Book Image

Simplifying Application Development with Kotlin Multiplatform Mobile

By : Róbert Nagy
Book Image

Simplifying Application Development with Kotlin Multiplatform Mobile

By: Róbert Nagy

Overview of this book

Sharing code between platforms can help developers gain a competitive edge, and Kotlin Multiplatform Mobile (KMM) offers a sensible way to do it. KMM helps mobile teams share code between Android and iOS in a flexible way, leaving room for native development. The book begins by helping you to gain a clear understanding of the Kotlin Multiplatform approach, how it works, and how it is different from cross-platform technologies, such as React Native and Flutter, and code sharing options, such as C++. You'll then see how your team can use this software development kit (SDK) to build native applications more effectively by learning timeless concepts and working through practical examples. As you advance, you'll get to grips with the core concepts, understand why UI sharing fails, and get hands-on with developing a small KMM application. Finally, you'll discover expert tips and best practices, along with production- and adoption-related questions, that will help you take the next step in your project and career. By the end of this Kotlin book, you'll have gained a solid understanding of the capabilities of KMM and be able to share code between Android and iOS flexibly.
Table of Contents (15 chapters)
Section 1 - Getting Started with Multiplatform Mobile Development Using Kotlin
Section 2 - Code Sharing between Android and iOS
Section 3 - Supercharging Yourself for the Next Steps

Learning some adoption tips

Have you decided that KMP is for you and your team and would like to try it out? Here are a couple of quick tips to help you mitigate risk and gradually descend into the KMP world:

  • Kotlin/JVM is already used widely for Android development, which you can leverage. You can start by using Android while you introduce platform-agnostic concepts and isolate components that shouldn't depend on the Android framework.

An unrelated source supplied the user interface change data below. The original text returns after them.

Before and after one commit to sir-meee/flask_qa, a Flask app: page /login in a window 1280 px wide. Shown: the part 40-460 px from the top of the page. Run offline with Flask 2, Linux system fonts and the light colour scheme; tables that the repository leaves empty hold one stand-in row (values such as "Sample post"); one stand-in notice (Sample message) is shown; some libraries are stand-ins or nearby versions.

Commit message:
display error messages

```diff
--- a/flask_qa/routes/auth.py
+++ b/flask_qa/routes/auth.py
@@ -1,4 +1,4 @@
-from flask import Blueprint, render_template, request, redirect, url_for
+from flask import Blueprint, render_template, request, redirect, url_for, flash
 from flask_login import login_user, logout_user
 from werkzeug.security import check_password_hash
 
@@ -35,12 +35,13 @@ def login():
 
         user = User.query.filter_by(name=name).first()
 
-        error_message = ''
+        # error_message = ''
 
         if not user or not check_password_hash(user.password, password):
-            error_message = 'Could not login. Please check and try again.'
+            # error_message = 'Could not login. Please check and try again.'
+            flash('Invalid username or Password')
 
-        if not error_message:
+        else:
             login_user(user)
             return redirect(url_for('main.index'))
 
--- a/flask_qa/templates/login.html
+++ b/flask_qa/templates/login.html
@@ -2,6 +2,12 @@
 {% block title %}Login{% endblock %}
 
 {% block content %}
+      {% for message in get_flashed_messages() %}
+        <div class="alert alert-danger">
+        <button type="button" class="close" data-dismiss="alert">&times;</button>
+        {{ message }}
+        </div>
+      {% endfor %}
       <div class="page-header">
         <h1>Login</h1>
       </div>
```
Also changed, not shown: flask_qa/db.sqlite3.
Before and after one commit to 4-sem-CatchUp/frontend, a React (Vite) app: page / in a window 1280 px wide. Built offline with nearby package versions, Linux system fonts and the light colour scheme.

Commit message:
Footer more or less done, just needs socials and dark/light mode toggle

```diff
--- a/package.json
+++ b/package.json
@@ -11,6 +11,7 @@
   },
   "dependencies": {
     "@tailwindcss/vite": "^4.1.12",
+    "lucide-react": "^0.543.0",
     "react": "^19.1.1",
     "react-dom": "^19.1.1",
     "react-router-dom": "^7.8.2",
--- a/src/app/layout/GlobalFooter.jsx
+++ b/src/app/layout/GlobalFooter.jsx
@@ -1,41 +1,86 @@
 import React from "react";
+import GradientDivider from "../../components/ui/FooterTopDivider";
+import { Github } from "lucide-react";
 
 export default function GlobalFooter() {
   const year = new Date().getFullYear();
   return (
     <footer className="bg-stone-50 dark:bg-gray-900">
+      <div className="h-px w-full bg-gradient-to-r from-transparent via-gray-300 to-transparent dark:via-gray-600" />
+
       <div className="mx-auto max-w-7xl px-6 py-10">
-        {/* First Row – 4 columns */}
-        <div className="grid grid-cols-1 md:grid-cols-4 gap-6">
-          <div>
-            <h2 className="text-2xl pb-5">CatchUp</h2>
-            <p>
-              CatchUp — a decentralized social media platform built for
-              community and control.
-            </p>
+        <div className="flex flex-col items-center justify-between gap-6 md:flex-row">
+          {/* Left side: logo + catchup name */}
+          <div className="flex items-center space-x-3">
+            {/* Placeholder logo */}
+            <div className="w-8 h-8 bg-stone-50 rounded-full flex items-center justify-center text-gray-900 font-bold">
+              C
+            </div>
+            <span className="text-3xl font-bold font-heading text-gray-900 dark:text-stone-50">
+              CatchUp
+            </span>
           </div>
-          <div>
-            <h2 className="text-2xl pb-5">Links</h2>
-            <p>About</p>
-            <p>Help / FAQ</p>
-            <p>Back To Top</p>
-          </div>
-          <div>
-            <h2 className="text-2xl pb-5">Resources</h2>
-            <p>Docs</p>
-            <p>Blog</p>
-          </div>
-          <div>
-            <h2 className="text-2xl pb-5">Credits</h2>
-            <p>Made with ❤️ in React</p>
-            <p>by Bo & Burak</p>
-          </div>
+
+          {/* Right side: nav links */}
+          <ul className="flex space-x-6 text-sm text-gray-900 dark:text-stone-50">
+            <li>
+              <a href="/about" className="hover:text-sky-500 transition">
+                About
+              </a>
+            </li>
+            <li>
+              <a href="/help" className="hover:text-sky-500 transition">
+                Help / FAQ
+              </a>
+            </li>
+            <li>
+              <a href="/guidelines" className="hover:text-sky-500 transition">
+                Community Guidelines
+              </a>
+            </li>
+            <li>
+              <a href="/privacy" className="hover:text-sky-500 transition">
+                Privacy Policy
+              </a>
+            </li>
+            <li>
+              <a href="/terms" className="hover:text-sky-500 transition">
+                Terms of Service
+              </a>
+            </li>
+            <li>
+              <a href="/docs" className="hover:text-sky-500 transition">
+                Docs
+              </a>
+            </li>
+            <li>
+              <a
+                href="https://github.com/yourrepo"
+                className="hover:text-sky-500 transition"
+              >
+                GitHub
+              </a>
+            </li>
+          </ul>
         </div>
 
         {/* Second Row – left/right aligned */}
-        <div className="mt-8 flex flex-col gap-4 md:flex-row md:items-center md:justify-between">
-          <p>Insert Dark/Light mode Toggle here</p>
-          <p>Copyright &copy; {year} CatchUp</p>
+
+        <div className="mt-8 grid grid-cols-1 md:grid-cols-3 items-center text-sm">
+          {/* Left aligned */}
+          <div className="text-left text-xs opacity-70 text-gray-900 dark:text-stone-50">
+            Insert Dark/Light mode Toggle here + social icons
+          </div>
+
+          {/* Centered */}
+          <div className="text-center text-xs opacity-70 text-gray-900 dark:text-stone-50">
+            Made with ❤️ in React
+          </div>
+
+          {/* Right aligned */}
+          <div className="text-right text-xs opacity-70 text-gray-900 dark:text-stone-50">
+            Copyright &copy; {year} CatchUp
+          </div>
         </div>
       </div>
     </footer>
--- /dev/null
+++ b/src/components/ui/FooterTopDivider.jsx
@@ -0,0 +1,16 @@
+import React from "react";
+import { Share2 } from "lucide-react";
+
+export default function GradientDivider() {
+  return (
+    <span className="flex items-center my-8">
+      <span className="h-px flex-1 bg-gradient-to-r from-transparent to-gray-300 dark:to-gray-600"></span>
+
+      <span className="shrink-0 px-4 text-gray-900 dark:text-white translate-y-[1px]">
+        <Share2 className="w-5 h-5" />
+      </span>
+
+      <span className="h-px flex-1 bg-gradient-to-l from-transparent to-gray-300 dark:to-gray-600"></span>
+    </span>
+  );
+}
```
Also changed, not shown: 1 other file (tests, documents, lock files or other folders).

Many teams already do this by having Java/Kotlin modules for their business logic. These teams are already one step closer to making these modules shareable and doing this doesn't need any KMP expertise and doesn't introduce KMP specific risks.

  • You can then start educating your Android team on KMP and gradually make your components platform-agnostic. Make sure that iOS is involved in the communication as they will be one of the consumers of the shared code. I'd encourage iOS people to learn about KMP and contribute...